**Problem to work on:**
Report how many lines of the data below contain "FEEDBACK". Give nothing besides the number.

**Input material:**

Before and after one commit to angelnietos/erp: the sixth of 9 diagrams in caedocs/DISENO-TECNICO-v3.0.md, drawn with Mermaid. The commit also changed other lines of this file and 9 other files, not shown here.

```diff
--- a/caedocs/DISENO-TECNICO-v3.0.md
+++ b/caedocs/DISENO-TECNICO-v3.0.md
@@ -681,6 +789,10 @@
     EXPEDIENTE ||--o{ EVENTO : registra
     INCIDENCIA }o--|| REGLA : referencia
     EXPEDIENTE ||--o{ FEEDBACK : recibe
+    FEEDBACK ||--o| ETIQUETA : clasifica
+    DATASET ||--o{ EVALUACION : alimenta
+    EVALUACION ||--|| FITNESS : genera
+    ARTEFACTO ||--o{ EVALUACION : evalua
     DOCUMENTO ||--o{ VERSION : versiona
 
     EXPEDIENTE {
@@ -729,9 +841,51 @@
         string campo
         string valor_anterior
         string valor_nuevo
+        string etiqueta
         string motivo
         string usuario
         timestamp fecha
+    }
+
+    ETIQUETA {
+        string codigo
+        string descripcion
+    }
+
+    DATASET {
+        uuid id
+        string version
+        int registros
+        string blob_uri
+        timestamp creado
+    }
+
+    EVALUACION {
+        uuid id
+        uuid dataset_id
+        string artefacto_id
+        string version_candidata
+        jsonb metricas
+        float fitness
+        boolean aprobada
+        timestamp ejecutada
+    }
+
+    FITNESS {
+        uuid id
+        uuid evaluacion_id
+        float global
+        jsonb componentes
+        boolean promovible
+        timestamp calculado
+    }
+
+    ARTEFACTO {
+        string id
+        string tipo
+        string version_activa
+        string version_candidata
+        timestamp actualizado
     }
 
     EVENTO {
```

**The completed task:**
2